Developed in partnership with the New-York Historical Society, The Vietnam War: 1945-1975 exhibition takes visitors on a journey spanning the duration of U.S. involvement in Indochina, from the post-World War II advent of the Cold War to our prolonged exit in the mid-1970s. The exhibition showcases the key players and turning points of the complex war and explores how the conflict heavily impacted our nation’s trust in government, economics, popular culture, and identity.
The groundbreaking exhibit uses powerful photography, fascinating artifacts, and more than 20 audio/visual displays to tell the deeply personal stories of the men and women who were impacted by the war, from the home front to the front lines.
Peer into the cockpit of the exhibit’s largest and most iconic artifact – a UH-1H “Huey” helicopter with a 48-foot wingspan used by the U.S. Army from 1967-1970.

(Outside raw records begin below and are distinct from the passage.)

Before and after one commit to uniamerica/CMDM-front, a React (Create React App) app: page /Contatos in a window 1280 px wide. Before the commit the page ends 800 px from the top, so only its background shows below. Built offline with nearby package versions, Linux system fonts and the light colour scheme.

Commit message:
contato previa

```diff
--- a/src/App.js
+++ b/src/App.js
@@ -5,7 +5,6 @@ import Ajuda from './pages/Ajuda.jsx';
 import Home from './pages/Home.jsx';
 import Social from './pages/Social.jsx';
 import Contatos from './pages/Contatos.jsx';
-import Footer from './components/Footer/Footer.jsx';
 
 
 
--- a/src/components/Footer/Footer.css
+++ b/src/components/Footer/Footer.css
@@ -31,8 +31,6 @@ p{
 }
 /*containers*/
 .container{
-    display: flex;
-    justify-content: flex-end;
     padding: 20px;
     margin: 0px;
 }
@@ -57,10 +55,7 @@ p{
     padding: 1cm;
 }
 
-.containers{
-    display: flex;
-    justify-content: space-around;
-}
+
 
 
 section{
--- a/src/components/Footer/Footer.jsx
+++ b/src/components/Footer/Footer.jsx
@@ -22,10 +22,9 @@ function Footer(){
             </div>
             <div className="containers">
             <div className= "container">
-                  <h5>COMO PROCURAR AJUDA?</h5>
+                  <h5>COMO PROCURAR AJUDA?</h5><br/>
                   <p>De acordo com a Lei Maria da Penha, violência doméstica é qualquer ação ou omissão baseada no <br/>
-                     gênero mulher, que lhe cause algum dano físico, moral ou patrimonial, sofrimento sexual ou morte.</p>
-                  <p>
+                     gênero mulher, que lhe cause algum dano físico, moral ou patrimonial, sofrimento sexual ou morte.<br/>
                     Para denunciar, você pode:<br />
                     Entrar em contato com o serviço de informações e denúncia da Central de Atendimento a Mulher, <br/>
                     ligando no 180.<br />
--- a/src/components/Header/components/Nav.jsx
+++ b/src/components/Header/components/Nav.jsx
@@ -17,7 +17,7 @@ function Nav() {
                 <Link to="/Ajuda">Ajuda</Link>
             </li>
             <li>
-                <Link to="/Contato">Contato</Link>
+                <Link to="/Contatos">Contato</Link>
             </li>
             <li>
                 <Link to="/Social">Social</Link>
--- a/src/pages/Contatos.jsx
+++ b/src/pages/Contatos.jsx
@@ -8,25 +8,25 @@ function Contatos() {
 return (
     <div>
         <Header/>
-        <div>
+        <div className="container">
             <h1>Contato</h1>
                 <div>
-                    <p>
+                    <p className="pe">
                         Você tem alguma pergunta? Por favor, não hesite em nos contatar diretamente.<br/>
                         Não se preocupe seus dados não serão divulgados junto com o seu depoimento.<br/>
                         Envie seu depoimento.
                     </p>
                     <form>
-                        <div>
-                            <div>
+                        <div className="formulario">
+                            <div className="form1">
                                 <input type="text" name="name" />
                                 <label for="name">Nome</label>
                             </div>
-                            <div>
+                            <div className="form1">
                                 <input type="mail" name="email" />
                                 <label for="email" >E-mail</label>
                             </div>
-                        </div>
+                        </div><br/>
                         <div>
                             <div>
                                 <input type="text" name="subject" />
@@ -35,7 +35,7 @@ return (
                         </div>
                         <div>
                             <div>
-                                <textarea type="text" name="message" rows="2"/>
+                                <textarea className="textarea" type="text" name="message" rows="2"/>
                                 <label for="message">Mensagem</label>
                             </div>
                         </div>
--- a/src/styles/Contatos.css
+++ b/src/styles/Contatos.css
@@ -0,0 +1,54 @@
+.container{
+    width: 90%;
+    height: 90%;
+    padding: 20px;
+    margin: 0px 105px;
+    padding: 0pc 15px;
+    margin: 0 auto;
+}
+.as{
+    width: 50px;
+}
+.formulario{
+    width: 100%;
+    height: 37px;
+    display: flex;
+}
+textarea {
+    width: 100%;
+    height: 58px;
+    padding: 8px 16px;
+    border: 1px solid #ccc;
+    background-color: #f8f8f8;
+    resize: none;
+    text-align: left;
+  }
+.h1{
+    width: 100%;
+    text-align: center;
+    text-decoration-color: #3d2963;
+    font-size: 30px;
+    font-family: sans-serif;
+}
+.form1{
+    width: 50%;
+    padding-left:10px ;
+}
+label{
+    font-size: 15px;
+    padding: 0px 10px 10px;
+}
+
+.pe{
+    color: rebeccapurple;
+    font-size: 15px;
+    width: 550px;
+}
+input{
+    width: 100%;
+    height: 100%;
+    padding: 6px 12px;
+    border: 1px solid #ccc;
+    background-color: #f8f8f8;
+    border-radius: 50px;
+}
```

Watch news reels in a re-created 1960s living room that demonstrates why the conflict is often referred to as the first “television war,” and hear the soundtrack of a generation with music by legendary artists like Creedence Clearwater Revival, Aretha Franklin, Marvin Gaye, and Jimi Hendrix.

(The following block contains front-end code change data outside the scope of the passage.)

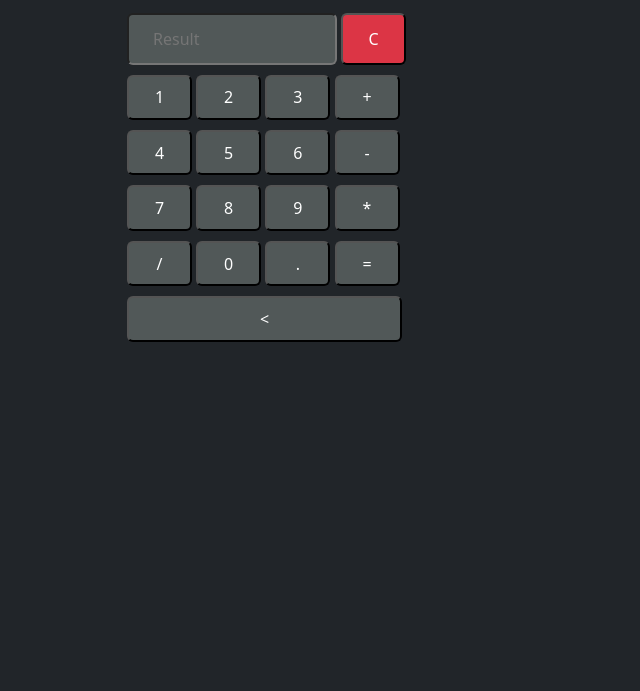
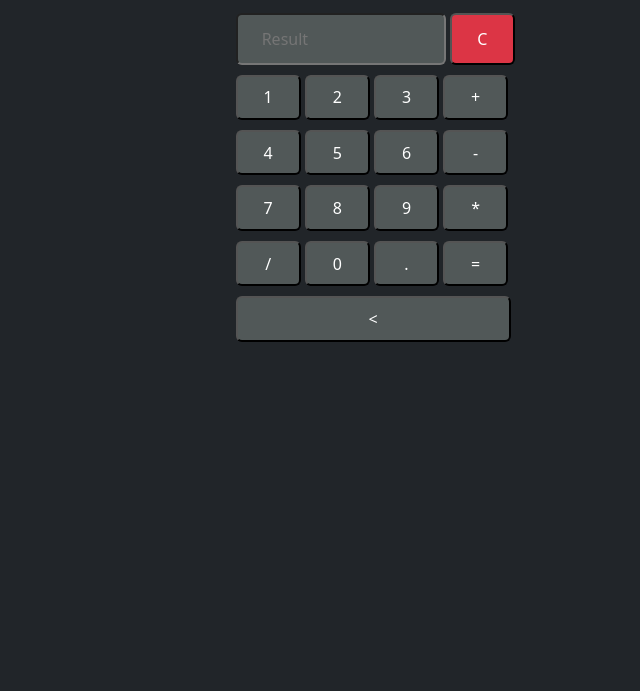
Before and after one commit to MUBI-SAIFU/Calculator, a plain HTML site: page index.html in a window 1280 px wide. Shown: the part 109-800 px from the top of the page, without its empty margins (199-839 px from the left). Drawn offline with nearby package versions, Linux system fonts and the light colour scheme.

Commit message:
responsive edit

```diff
--- a/index.html
+++ b/index.html
@@ -20,9 +20,9 @@
 
         <div class="row">
 
-            <div class="col-ls-4 col-md-3 col-sm-12"></div>
+            <div class="col-lg-4 col-sm-3"></div>
 
-            <div class="col-ls-4 col-md-3  col-sm-12 mt-5 ">
+            <div class="col-lg-3 col-sm-6 mt-5 ">
 
                 <p class=" fs-2 text-white ms-5 ps-4 mt-0">CALCULATOR</p>
 
@@ -58,7 +58,7 @@
 
 
             </div>
-            <div class="col-ls-4 col-md-3 col-sm-12"></div>
+            <div class="col-lg-5 col-sm-3  "></div>
 
         </div>
 
```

See the Bronze Star awarded to beloved Pittsburgh Steelers legend and Vietnam War veteran Rocky Bleier, who won four Super Bowls after returning from combat, where he was seriously wounded by rifle and grenade fire.
Honor our region’s fallen veterans at the exhibit’s 22-foot-wide, 8-foot-tall replica of the Vietnam War Memorial that includes the names of 752 Americans killed during the war from eight counties in Western Pa. (Allegheny, Armstrong, Beaver, Butler, Fayette, Greene, Washington, and Westmoreland).

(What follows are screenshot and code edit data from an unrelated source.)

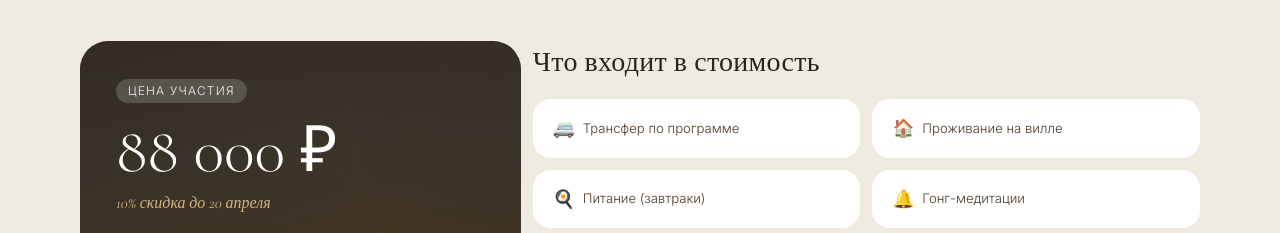
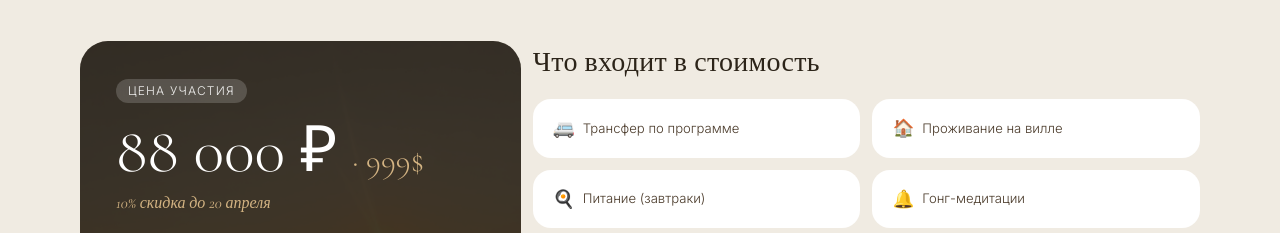
Before and after one commit to mixa-lll/RetritGergia, a React (Vite) app: page / in a window 1280 px wide. Shown: the part 6486-6719 px from the top of the page. Built offline with nearby package versions, Linux system fonts and the light colour scheme.

Commit message:
Add USD price next to retreat cost

```diff
--- a/src/app/App.tsx
+++ b/src/app/App.tsx
@@ -976,7 +976,9 @@ export default function App() {
             <div className="absolute inset-0 opacity-10" style={{ backgroundImage: `url(${heroImage})`, backgroundSize: "cover", backgroundPosition: "top", borderRadius: R }} />
             <div className="relative z-10">
               <Pill light>Цена участия</Pill>
-              <p style={{ fontFamily: "'Cormorant Garamond', serif", fontSize: "clamp(3rem, 5vw, 4.5rem)", fontWeight: 300, color: "#fff", lineHeight: 1, marginTop: 16 }}>88 000 ₽</p>
+              <p style={{ fontFamily: "'Cormorant Garamond', serif", fontSize: "clamp(3rem, 5vw, 4.5rem)", fontWeight: 300, color: "#fff", lineHeight: 1, marginTop: 16 }}>
+                88 000 ₽ <span style={{ fontSize: "0.5em", color: "#d4b483", verticalAlign: "baseline" }}>· 999$</span>
+              </p>
               <p style={{ fontFamily: "'Cormorant Garamond', serif", fontSize: "1rem", color: "#d4b483", fontStyle: "italic", marginTop: 8 }}>10% скидка до 20 апреля</p>
             </div>
             <div className="relative z-10 mt-8">
```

Part of the History Center’s America 101 initiative, The Vietnam War: 1945-1975 exhibit also looks closely at the important civics lessons brought to light during the Vietnam War, including the draft, the growth of the anti-war movement, the role of the president, and the loss of political consensus.
Special Admission Rates for Veterans and Active Military
The History Center will offer special free admission days and discounts for veterans and active duty military throughout The Vietnam War: 1945-1975 exhibition run.
From Saturday, April 13 through Sunday, Sept. 22, all veterans and active duty military will receive half-off museum admission ($9 compared to the regular $18 admission fee).
Additionally, on the following special dates, all veterans and active duty military will receive FREE admission:
- April 13 – Opening Day
- May 25-27 – Memorial Day Weekend
- July 4 – Independence Day
Regular museum admission rates: $18 for adults, $15 for senior citizens (62+), $9 for students with a valid school ID, $9 for children ages 6-17, and free for History Center members and children ages 5 and under.
Saturday & Sunday, April 13-14: A Weekend of Service
Sunday, April 14: In the Shadow of War: Living with a Combat Veteran
Friday, May 31: Brown Bag Lunch: Donut Dolly Stories of Service
Sunday, June 9: “Shooting the Moon” by Frances O’Roak Dowell
Sunday, July 14: “Inside Out & Back Again” by Thanhha Lai
Sunday, Aug. 11: “Most Dangerous: Daniel Ellsberg and the Secret History of the Vietnam War” by Steve Sheinkin
Speak with an eyewitness to history who represents one of many diverse perspectives on the Vietnam War inside the History Center’s The Vietnam War: 1945-1975 exhibit.
Vietnam Voices participants in the gallery will range from those who served in Vietnam, those who supported the war at home, and those who opposed the war.
These sessions take place every third Sunday from 2-4 p.m. and on Open-Late Vietnam Film Series evenings and are included with admission.
Please note that Vietnam Voices participants will be sharing personal experiences related to war. These stories may include adult themes and language.
Interested in being a Vietnam Voice?
To learn more, please contact Laura Myers at 412-454-6428 or firstname.lastname@example.org.
The Vietnam War exhibit’s centerpiece is a UH-1H “Huey” helicopter manufactured by Bell Helicopters in 1966 and used by the U.S. Army from 1967 through 1970 during the Vietnam War. Watch this timelapse video for a behind-the-scenes look at how this massive artifact came together inside the Heinz History Center.